Professor Stephen Simpson AC is Academic Director of the Charles Perkins Centre, and a Professor in the School of Life and Environmental Sciences at the University of Sydney, and Executive Director of Obesity Australia.
Stephen was born in Melbourne. After completing his undergraduate degree at the University of Queensland, he undertook his PhD at the University of London. He spent 22 years at the University of Oxford, first in Experimental Psychology, then in the Department of Zoology and the Oxford University Museum of Natural History, before returning to Australia in 2005 as an ARC Federation Fellow.
In 2013 Stephen was elected a Fellow of the Royal Society of London as “one of the world’s foremost entomologists and nutritional biologists”, and in 2015 he was made a Companion of the Order of Australia “for eminent service to biological and biomedical science.”
Professor Goodnow holds The Bill and Patricia Ritchie Foundation Chair as Head of the Immunogenomics laboratory, a NHMRC Senior Principal Research Fellow, and is Professor and Director of the Cellular Genomics Futures Institute at UNSW Sydney.
With an American father and Australian mother, Professor Goodnow grew up in Washington DC before moving to Sydney as a teenager. He trained in veterinary medicine and surgery, immunochemistry and immunology at the University of Sydney and in DNA technology at Stanford University. After doctoral studies begun at the Walter and Eliza Hall Institute in Melbourne and performed at Sydney University, he joined the faculty of Stanford University Medical School and the Howard Hughes Medical Institute in 1990. There he established the concept of multiple immune tolerance checkpoints, a framework now widely used in cancer treatment with “checkpoint inhibitors”, and revealed the function of key genes in these checkpoints including FAS, CD86, PTPN6/SHP1, and later AIRE.
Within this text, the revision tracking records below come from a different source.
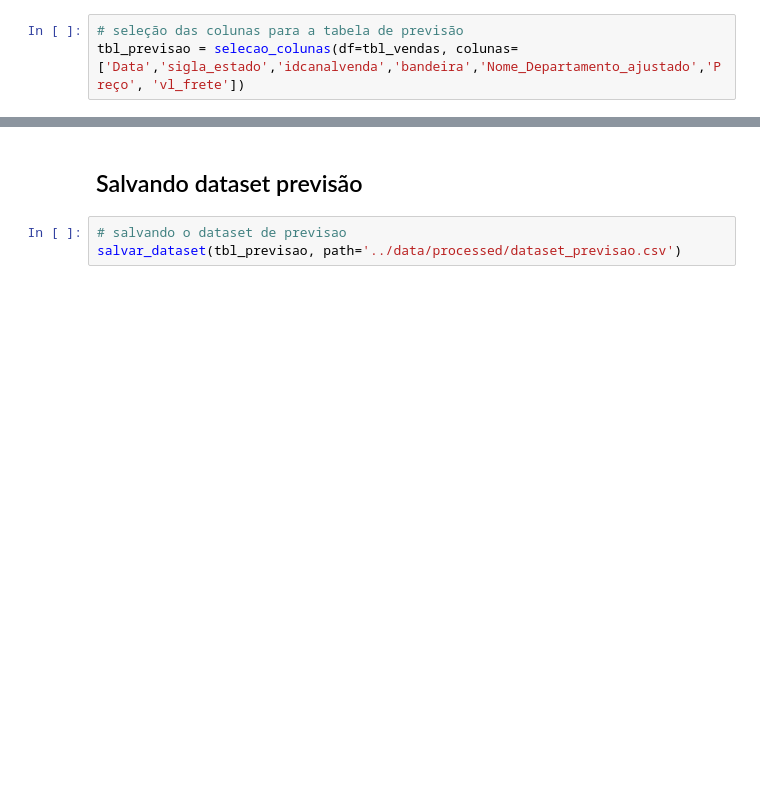
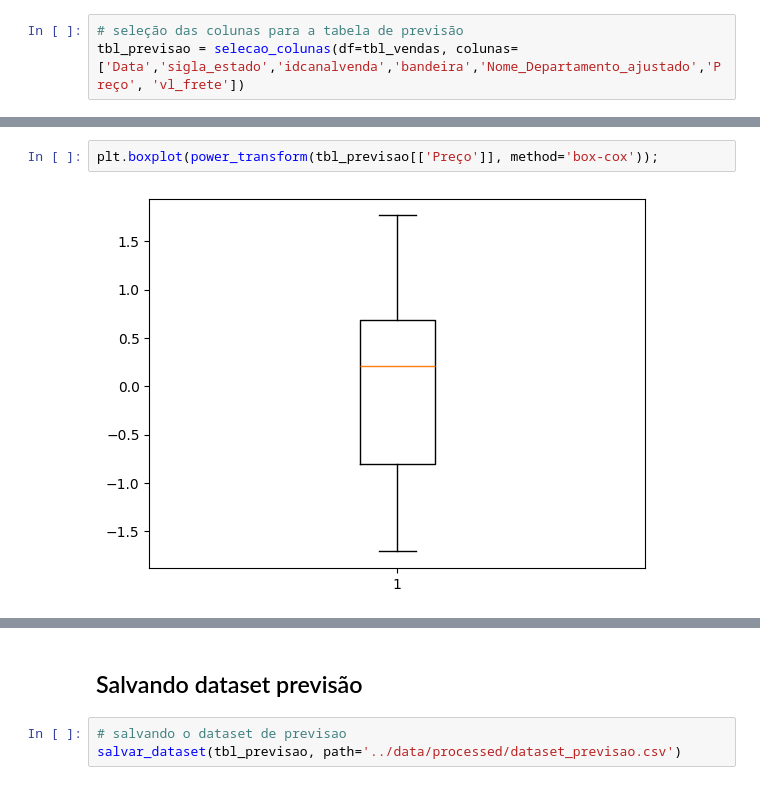
Before and after one commit to ederray/projetos_dnc, a Jupyter notebook: desafio1_modelo_previsao/notebooks/eda.ipynb, the cells around one changed output, grey strips where cells are left out. Cells and saved outputs as stored; diff of their text form; blank space fills up the shorter version.

```diff
--- a/desafio1_modelo_previsao/notebooks/eda.ipynb
+++ b/desafio1_modelo_previsao/notebooks/eda.ipynb
@@ -503,0 +491,4 @@ tbl_previsao.select_dtypes(include='number').apply(np.log1p).apply(scale).hist()
+# %%
+plt.boxplot(power_transform(tbl_previsao[['Preço']], method='box-cox'));
+# %% [output]
+[figure, added]
```
Also changed, not shown: parts of 28 cells of this notebook, 8 other files.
Beyond his research endeavours, Professor Goodnow enjoys spending time with his family and surfing at Sydney’s Manly Beach and on the NSW South Coast. Surfing has been a passion since Professor Goodnow’s school days, and he is well known in surfing circles for leading a 1980 expedition discovering the now-famous breaks in Indonesia’s remote Mentawai Islands.